The application contains the details of the parties and the matters which are the subject of the labour dispute.
The date and time of the tripartite meeting to be held at the offices of the competent TEP are then set, by informing the applicant on the spot and sending the invitation and proof of service to the other party by any appropriate means (post, email, notification to the employer’s account on the Labour Inspectorate’s Portal).
On the day of the hearing at the Department’s premises, in addition to the inspector, the employer and the worker (either in person or with an authorised representative) as well as their legal advisers (if deemed necessary) are present and no provision is made for the presence and examination of other persons as witnesses.
Up to five (5) representatives in total from any interested party, other than the legal advisers, may participate. They may include, at the choice of each party, representatives of the primary trade union or of the secondary or similar professional organisation, or of the labour centre of the region or the General Confederation of Greek Workers (GSEE) on behalf of the employees, as well as representatives of the trade union on behalf of the employer, but always by submitting the relevant legal documents.
In cases of disputes concerning the application of the provisions on maternity protection, the principle of equal treatment between men and women, the principle of equal treatment irrespective of racial or ethnic origin, religious or other beliefs, disability or chronic illness, age, marital or social status, sexual orientation, gender identity or gender characteristics, or issues relating to violence and harassment in the workplace, a representative of the Ombudsman may be present at the hearing of the labour dispute upon advice from the Labour Inspectorate.
Finally, a sign language interpreter from the Hellenic Federation of the Deaf may be present to support a deaf or person with hearing difficulties, as well as a translator to support a foreign person.

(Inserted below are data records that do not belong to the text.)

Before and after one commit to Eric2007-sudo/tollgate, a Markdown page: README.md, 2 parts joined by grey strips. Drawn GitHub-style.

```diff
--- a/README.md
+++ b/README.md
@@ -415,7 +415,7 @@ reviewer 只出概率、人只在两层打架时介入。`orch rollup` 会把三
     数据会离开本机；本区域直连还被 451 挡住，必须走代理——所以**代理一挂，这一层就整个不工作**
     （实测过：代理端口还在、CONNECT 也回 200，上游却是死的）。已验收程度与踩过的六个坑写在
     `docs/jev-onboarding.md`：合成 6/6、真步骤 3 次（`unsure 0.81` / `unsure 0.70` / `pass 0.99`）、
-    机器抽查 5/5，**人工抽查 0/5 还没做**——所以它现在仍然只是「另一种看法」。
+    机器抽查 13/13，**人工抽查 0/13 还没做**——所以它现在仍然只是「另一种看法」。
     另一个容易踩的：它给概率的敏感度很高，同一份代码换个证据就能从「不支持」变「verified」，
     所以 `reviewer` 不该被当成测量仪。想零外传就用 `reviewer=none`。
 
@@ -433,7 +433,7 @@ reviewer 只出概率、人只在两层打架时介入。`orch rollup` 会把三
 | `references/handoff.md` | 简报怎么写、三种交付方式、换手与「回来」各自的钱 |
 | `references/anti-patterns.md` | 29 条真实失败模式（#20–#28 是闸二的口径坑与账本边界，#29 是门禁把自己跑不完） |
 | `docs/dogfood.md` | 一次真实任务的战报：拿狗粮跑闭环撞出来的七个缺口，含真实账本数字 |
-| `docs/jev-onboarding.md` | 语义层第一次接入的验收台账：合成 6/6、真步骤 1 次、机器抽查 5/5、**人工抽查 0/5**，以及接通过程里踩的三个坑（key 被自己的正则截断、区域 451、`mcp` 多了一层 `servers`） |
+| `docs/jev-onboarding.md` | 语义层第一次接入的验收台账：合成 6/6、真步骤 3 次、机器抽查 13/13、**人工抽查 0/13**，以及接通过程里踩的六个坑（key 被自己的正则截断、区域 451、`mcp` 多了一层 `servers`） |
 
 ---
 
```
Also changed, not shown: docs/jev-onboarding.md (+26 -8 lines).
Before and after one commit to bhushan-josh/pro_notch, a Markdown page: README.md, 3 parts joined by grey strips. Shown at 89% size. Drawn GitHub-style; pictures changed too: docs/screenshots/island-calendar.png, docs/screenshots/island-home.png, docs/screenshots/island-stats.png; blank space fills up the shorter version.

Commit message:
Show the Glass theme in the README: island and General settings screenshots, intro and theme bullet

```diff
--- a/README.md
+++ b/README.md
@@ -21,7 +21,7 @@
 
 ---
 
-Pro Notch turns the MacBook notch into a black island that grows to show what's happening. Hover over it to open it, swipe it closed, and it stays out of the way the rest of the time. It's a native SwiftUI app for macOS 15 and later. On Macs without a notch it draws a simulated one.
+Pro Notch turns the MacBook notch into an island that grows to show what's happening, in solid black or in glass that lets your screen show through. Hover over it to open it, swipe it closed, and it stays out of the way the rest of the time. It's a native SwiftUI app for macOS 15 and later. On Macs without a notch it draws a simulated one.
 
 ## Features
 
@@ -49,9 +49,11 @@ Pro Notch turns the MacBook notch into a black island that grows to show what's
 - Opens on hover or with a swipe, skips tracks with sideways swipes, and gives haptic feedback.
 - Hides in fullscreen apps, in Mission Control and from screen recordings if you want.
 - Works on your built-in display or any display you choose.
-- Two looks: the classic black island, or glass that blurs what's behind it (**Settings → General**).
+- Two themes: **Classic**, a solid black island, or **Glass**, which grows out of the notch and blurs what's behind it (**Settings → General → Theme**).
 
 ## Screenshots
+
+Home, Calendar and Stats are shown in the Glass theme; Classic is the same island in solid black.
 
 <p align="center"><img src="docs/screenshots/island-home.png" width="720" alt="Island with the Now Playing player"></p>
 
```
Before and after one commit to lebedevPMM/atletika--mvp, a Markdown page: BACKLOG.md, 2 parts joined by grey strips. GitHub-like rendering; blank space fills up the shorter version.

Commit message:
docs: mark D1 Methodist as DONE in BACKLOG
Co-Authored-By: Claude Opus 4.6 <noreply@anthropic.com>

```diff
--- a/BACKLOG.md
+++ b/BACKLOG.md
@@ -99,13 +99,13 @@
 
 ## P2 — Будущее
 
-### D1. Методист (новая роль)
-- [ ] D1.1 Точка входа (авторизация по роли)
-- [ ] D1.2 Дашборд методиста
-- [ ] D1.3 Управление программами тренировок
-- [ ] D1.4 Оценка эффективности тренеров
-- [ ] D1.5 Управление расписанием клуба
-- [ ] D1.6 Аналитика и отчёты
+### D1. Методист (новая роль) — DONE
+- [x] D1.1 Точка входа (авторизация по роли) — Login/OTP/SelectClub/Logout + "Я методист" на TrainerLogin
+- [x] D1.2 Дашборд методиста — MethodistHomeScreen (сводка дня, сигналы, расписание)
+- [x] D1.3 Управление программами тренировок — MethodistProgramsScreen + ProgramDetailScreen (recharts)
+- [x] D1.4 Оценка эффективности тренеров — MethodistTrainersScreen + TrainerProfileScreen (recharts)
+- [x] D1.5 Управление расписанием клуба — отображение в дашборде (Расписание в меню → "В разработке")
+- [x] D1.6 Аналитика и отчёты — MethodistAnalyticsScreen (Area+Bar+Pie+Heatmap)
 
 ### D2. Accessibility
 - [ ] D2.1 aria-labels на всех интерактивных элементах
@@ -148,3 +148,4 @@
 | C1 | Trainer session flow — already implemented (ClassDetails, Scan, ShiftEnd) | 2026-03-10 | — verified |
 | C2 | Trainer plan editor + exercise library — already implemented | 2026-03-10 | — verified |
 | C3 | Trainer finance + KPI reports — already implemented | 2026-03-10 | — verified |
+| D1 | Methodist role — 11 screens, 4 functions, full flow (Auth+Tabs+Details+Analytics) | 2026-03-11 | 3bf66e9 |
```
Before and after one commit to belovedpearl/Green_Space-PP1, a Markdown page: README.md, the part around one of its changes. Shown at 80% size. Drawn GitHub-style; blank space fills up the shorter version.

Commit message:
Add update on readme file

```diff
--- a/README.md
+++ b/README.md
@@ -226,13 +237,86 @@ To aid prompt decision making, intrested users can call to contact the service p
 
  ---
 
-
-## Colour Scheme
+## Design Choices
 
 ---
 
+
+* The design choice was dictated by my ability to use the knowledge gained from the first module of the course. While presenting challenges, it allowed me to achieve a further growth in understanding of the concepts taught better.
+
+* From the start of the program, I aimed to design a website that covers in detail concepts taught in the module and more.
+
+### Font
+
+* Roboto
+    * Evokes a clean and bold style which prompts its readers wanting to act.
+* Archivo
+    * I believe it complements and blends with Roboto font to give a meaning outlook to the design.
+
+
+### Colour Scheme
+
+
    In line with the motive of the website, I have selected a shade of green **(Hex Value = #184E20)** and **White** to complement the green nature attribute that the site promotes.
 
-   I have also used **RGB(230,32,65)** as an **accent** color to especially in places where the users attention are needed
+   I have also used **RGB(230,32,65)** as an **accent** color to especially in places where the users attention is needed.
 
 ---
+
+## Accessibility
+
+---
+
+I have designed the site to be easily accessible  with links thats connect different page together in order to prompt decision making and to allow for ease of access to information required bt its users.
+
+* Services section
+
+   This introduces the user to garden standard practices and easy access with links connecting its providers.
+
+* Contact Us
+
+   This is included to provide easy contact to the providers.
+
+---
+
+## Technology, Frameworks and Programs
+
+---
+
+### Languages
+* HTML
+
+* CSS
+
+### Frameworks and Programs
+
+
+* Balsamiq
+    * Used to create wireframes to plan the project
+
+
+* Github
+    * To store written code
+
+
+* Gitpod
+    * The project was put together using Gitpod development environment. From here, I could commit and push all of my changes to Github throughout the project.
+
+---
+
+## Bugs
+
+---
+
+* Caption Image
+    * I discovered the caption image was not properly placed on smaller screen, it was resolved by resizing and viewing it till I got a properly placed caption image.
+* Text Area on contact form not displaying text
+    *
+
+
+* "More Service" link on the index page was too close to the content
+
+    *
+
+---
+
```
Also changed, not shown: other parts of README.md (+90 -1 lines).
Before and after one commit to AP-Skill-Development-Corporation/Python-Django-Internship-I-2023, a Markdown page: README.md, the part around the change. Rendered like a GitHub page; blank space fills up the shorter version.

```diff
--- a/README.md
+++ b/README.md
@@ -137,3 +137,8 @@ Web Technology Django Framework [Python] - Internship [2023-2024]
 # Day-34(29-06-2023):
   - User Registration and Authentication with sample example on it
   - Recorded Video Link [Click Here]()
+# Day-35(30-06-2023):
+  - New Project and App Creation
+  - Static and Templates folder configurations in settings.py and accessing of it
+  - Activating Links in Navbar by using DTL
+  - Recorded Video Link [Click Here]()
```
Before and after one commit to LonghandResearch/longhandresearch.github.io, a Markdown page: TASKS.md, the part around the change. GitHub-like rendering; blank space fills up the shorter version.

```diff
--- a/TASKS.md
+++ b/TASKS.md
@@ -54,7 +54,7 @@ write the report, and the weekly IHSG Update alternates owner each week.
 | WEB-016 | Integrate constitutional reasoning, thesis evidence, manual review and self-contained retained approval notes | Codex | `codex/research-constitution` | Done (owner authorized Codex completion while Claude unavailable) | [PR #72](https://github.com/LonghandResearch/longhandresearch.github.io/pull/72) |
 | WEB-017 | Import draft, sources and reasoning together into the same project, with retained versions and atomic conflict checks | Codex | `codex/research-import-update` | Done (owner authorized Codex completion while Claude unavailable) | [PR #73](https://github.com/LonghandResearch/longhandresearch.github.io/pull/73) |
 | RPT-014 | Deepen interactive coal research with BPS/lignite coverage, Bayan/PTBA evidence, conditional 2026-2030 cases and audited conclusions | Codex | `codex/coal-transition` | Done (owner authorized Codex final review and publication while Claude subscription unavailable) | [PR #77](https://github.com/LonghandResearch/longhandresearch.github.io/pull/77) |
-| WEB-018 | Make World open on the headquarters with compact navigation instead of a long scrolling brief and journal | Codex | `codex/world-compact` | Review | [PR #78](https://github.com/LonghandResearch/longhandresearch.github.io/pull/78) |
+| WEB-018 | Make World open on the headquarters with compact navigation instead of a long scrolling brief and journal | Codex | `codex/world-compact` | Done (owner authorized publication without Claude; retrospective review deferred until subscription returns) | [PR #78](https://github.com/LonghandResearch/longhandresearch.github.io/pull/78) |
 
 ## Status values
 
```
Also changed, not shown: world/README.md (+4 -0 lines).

The hearing is conducted in person, with the inspector directing the whole process by giving the floor to the parties and ensuring that it runs smoothly. The views of both parties are recorded during the hearing and the relevant documents and records or other evidence presented by each party are examined with a view to resolving the dispute or reaching a compromise between the parties.
If one of the parties is absent without reasonable cause, the Inspector records the views of the party present and if the absence is not justified, a rebuttable presumption of that party’s factual allegations is established.
The Inspector, after taking into account the views of the parties and verifying the information submitted, must provide an expert’s opinion on the dispute within one week of the hearing.
In addition, after the end of the hearing, a deadline of no more than one week may be set to resolve the dispute in accordance with the Inspector’s recommendations. In case of compliance, a new report is drawn up and the labour dispute is archived. However, if the deadline expires without any action being taken, the Inspector draws up the above opinion within the deadline of one week.
A copy of the finding drawn up by the Inspector, together with the attached documents, may be obtained upon request by the parties or their legally authorised representatives.
If breaches of labour law are discovered, the inspector has the ability to impose administrative sanctions. If the violations of labour law constitute criminal offences, the inspector submits a lawsuit or indictment to the competent public prosecutor.
Finally, if the complainant wishes to prosecute the employer, he/she may provide the Agency with a solemn declaration stating his/her wish to bring a claim against his/her employer, so that it can be forwarded to the Public Prosecutor.